Disney continue to make good on their promise of delivering a new Star Wars feature film every year, and following Rogue One (this writer would argue is one of their best recent efforts) it seems evident that the strength of the franchise lies within these stand-alone films. And with two instalments of their spin-off series in the bag, there’s a much greater appeal in exploring these alternative narratives.
It would be misleading to call Solo: A Star Wars Story an origin story, and with the movie focusing on a twenty-something Han Solo at a time when he meets Chewbacca and Lando for the first time, it is better described simply as a prequel. Alden Ehrenreich (Blue Jasmine, Hail Caesar) steps into Harrison Ford’s incredibly big shoes and assumes the character effortlessly, and with this important piece of casting, the audience is reassured that the fallacy of The Last Jedi would not infect this new recalibration.
We are introduced to Han Solo several years before his involvement in Episode IV, trapped on a hellish slave planet, ruled by a ruthless crime lord who provides outcasts refuge and protection in return for servitude. Han and his girlfriend, Qi’Ra (Emilia Clarke), make a desperate attempt to escape the planet with hopes of a better life, but things don’t go according to plan and Han is soon thrust in to a war he doesn’t understand. When he encounters a motley crew of thieves on the battlefield, he finds his true calling and hoodwinks his way onto the team, lead by Tobias Beckett (Woody Harrelson), who becomes something of a mentor to Han. Along the way he meets Chewbacca and finds an unlikely alliance with Lando Calrissian (Donald Glover) as they run a big heist for a merciless crime lord, Dryden Vos (Paul Bettany).
And so begins a classic sci-fi adventure that adheres to the spirit of George Lucas’s original Star Wars, and brings the series back to its humble beginnings.

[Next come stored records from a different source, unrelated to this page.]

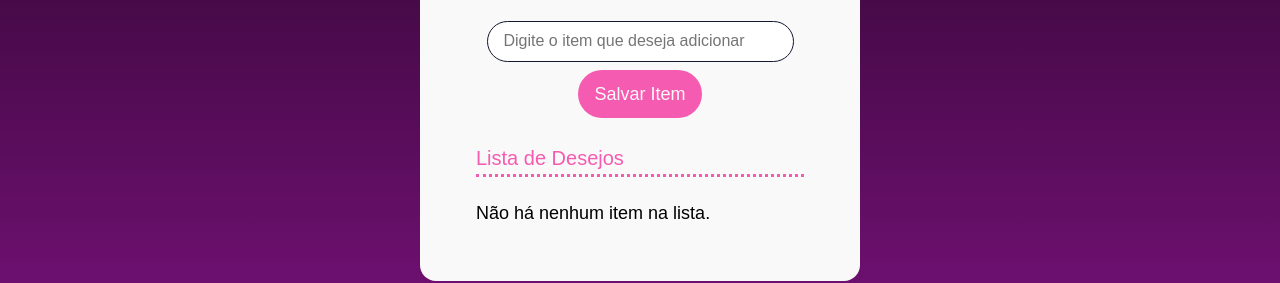
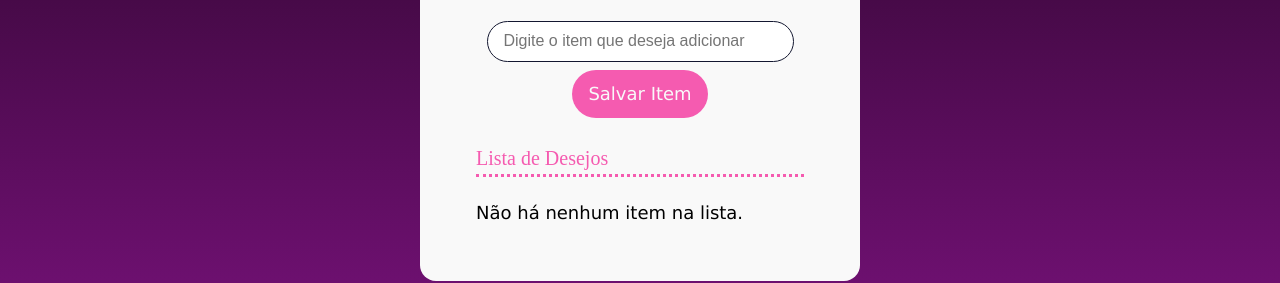
Before and after one commit to mays-a/Lista-de-Compras, a plain HTML site: page Aula04.08/index.html in a window 1280 px wide. Shown: the part 423-706 px from the top of the page. Drawn offline with nearby package versions, Linux system fonts and the light colour scheme.

Commit message:
Update style.css

```diff
--- a/Aula04.08/style.css
+++ b/Aula04.08/style.css
@@ -10,8 +10,8 @@
     --cor-secundaria: #c23794;
     --neutro: #F9F9F9;
     --preto: #131730;
-    --fonte-titulo: "Krona One", sans-serif;
-    --fonte-texto: 'Numans', sans-serif;
+    --fonte-titulo: "Oranienbaum", serif;
+    --fonte-texto: 'verdana', sans-serif;
     --degrade-azul: linear-gradient(180deg, #0f010e 0%, #79127c 100%);
 }
 
@@ -202,4 +202,5 @@ li {
   border: none;
   cursor: pointer;
   font-size: 1.2rem;
+
 }
```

A good way to describe the film’s look and attitude would be to compare it with Joss Whedon’s cult series Firefly (which itself took massive cues from Star Wars), and in fact a major story within Solo is very reminiscent of a particular train-heist episode of that show. That’s not to say that writers Jonathan and Lawrence Kasdan have imitated that beloved series by any means, it’s simply a realistic comparison to best describe how Solo looks and feels different to the other Star Wars stories. It isn’t a perfect film by any means, but it is a modest and unassuming one.
Fans grew nervous when the film’s original directors, Phil Lord and Christopher Miller, were fired due to creative differences, and their apprehension grew even stronger when Ron Howard stepped in to take over. Of course, Howard is what many astute moviegoers would consider to be a reliable and competent replacement, having over 30 years of craftsmanship to attest to (Apollo 13, Backdraft, A Beautiful Mind, Splash). Not to mention the fact that his relationship with George Lucas goes way back; a young Howard starred in Lucas’ ’73 picture American Graffiti. And so, from my perspective, Howard brought confidence and peace of mind to the project, not dread.
It is uncertain where Lord and Miller’s film ends and where Howard’s begins, but I will assume that Solo belongs almost entirely to the latter. And while Howard’s films tend to have a signature ‘look’ to them, this Star Wars instalment bares little resemblance to anything he’s made before. He is no stranger to special effects-driven movies, however he’s never helmed anything of this magnitude. I can report that he does so with ease, skilfully combining an abundance of computer generated imagery with an equal measure of practical effects. The result is a fluent and seamless blockbuster movie that ought to thrill its global audience… but of course in today’s social media word it will have its detractors – and then some.
I imagine some of the criticisms of Solo will include its injection of humour, or perhaps its cheeky references to iconic moments from the greater saga. Or maybe people will take issue with certain villainous revelations that pass without resolution or substantial development, or even its thinly veiled attempts at social commentary. They are legitimate criticisms, however they are also counterbalanced by all that is good about the movie.
Ehrenreich gives a wonderful lead performance, an enthusiastic and charismatic turn as our titular hero. His physical appearance may be a vague reflection of a young Harrison Ford, but his mannerisms are on point. The same goes for Donald Glover’s portrayal of Lando. Glover’s attention to detail, from facial expressions and voice patterns, to his idiosyncrasies and overall presence, make for some uncanny similarities. He fully embodies the character to such effect that he may as well have been Billy Dee Williams. The rest of the cast are good as well, with Clarke and Harrelson in particular nestling into the Star Wars environment with ease, their grounded performances ensuring they are well suited to the story without drawing attention to their celebrity.
Solo is a straightforward adventure that taps into that Indiana Jones style of escapade, while lingering on the fringes of a western sub-genre. It tells a humble story while filling a few gaps from the overriding narrative. Perhaps most importantly, Solo delivers an overabundance of fun – without pretension, which, when looking at a film like this, is what going to the cinema is all about.